The finding troubled him.
"Having been in the high-tech field in the private sector, I knew there were areas for great savings," Warner said in an interview with Stateline.org.
Some analysts say Warner's experience is common, that unaccounted-for technology funds and loosely run information systems are among the many inefficiencies plaguing states. They say more business sense could put states on firmer fiscal ground.
"States mostly have very decentralized information technology structures, all sorts of duplication and redundancy. . . .The legislators don't know enough about it, so no one wants to go there. They become slush funds," said William Eggers, director of public sector analysis for Deloitte Research and an expert on government efficiency.
But that may be changing. That's because the budget crisis is forcing lawmakers to look anew at the money they spend, with each dollar given new weight.

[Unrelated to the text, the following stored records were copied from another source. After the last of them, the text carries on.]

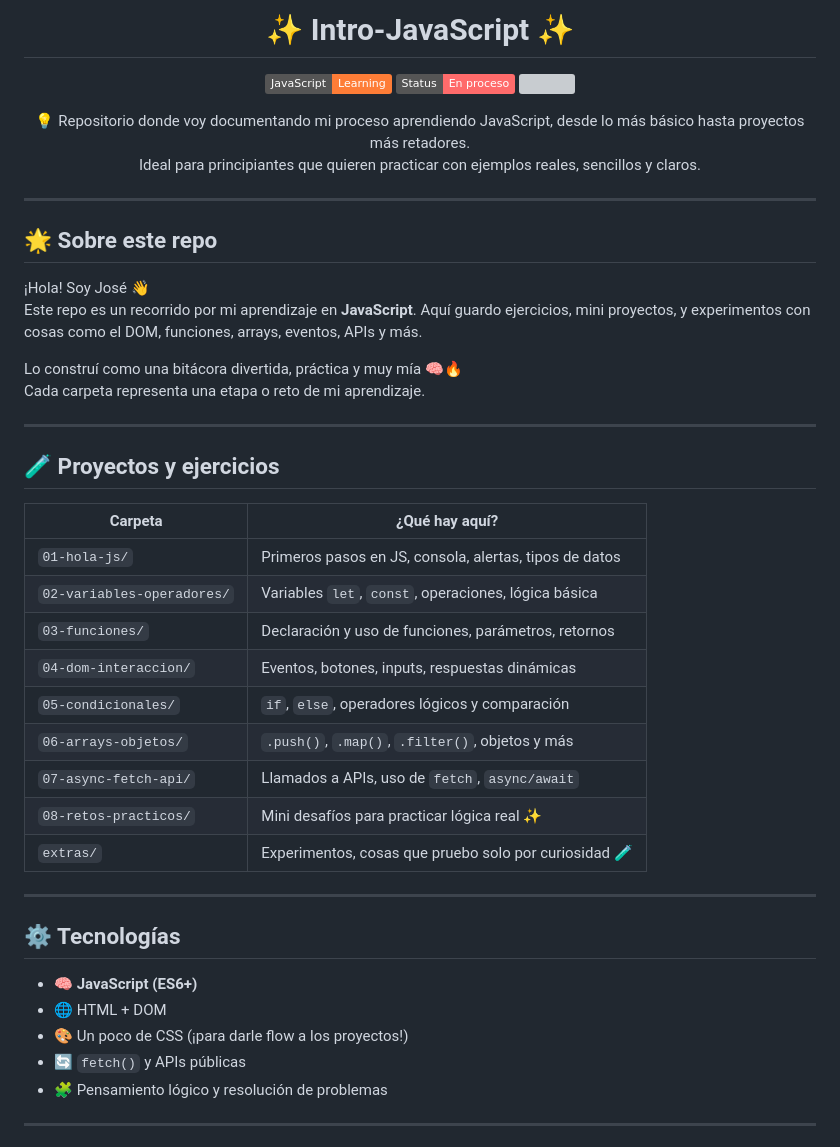
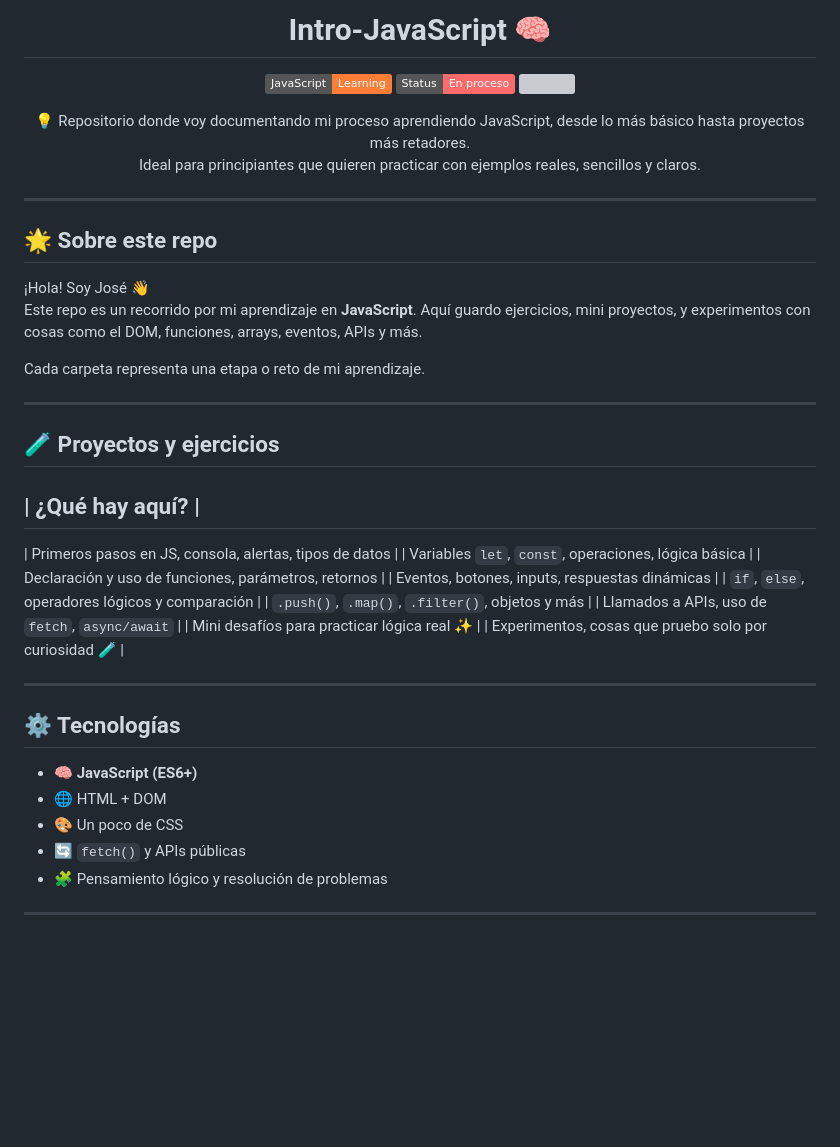
Before and after one commit to JosepoMP/Intro-JavaScript, a Markdown page: README.md, the part around the change. GitHub-like rendering; badges without logos; blank space fills up the shorter version; grey boxes are pictures that could not be loaded.

```diff
--- a/README.md
+++ b/README.md
@@ -1,4 +1,4 @@
-<h1 align="center">✨ Intro‑JavaScript ✨</h1>
+<h1 align="center"> Intro‑JavaScript 🧠</h1>
 
 <p align="center">
   <img src="https://img.shields.io/badge/JavaScript-Learning-orange?logo=javascript" />
@@ -15,24 +15,23 @@
 ¡Hola! Soy José 👋
 Este repo es un recorrido por mi aprendizaje en **JavaScript**. Aquí guardo ejercicios, mini proyectos, y experimentos con cosas como el DOM, funciones, arrays, eventos, APIs y más.
 
-Lo construí como una bitácora divertida, práctica y muy mía 🧠🔥
 Cada carpeta representa una etapa o reto de mi aprendizaje.
 
 ---
 
 ## 🧪 Proyectos y ejercicios
 
-| Carpeta                         | ¿Qué hay aquí? |
-|--------------------------------|----------------|
-| `01-hola-js/`                  | Primeros pasos en JS, consola, alertas, tipos de datos |
-| `02-variables-operadores/`     | Variables `let`, `const`, operaciones, lógica básica |
-| `03-funciones/`                | Declaración y uso de funciones, parámetros, retornos |
-| `04-dom-interaccion/`          | Eventos, botones, inputs, respuestas dinámicas |
-| `05-condicionales/`           | `if`, `else`, operadores lógicos y comparación |
-| `06-arrays-objetos/`           | `.push()`, `.map()`, `.filter()`, objetos y más |
-| `07-async-fetch-api/`          | Llamados a APIs, uso de `fetch`, `async/await` |
-| `08-retos-practicos/`          | Mini desafíos para practicar lógica real ✨ |
-| `extras/`                      | Experimentos, cosas que pruebo solo por curiosidad 🧪 |
+| ¿Qué hay aquí? |
+------------------
+| Primeros pasos en JS, consola, alertas, tipos de datos |
+| Variables `let`, `const`, operaciones, lógica básica |
+| Declaración y uso de funciones, parámetros, retornos |
+| Eventos, botones, inputs, respuestas dinámicas |
+| `if`, `else`, operadores lógicos y comparación |
+| `.push()`, `.map()`, `.filter()`, objetos y más |
+| Llamados a APIs, uso de `fetch`, `async/await` |
+| Mini desafíos para practicar lógica real ✨ |
+| Experimentos, cosas que pruebo solo por curiosidad 🧪 |
 
 ---
 
@@ -40,7 +39,7 @@ Cada carpeta representa una etapa o reto de mi aprendizaje.
 
 - 🧠 **JavaScript (ES6+)**
 - 🌐 HTML + DOM
-- 🎨 Un poco de CSS (¡para darle flow a los proyectos!)
+- 🎨 Un poco de CSS
 - 🔄 `fetch()` y APIs públicas
 - 🧩 Pensamiento lógico y resolución de problemas
 
```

As a result, the state budget crisis, for all its pain, could have a silver lining. Where once lawmakers could spend, spend, spend, they are now having to squeeze more out of less by streamlining management and technology systems and even, in some cases, changing their healthcare and tax systems. States could emerge from the crisis leaner, stronger and better able to deliver the services taxpayers demand, experts say.
The process, however, may not be all that fun to watch.
"One of my messages to the states is: A lot of the reforms you need to do, a lot of the ways to save money, are not terribly sexy, they are hard things to do, but that's where a lot of the money is," Eggers said.
In Virginia, focusing on the "boring" stuff could save the state hundreds of millions of dollars a year.
Warner plans to merge all information technology workers into a single agency, the Virginia Information Technologies Agency, which would buy and maintain the state's high-tech infrastructure. This would eliminate three existing agencies and consolidate scores of technology divisions.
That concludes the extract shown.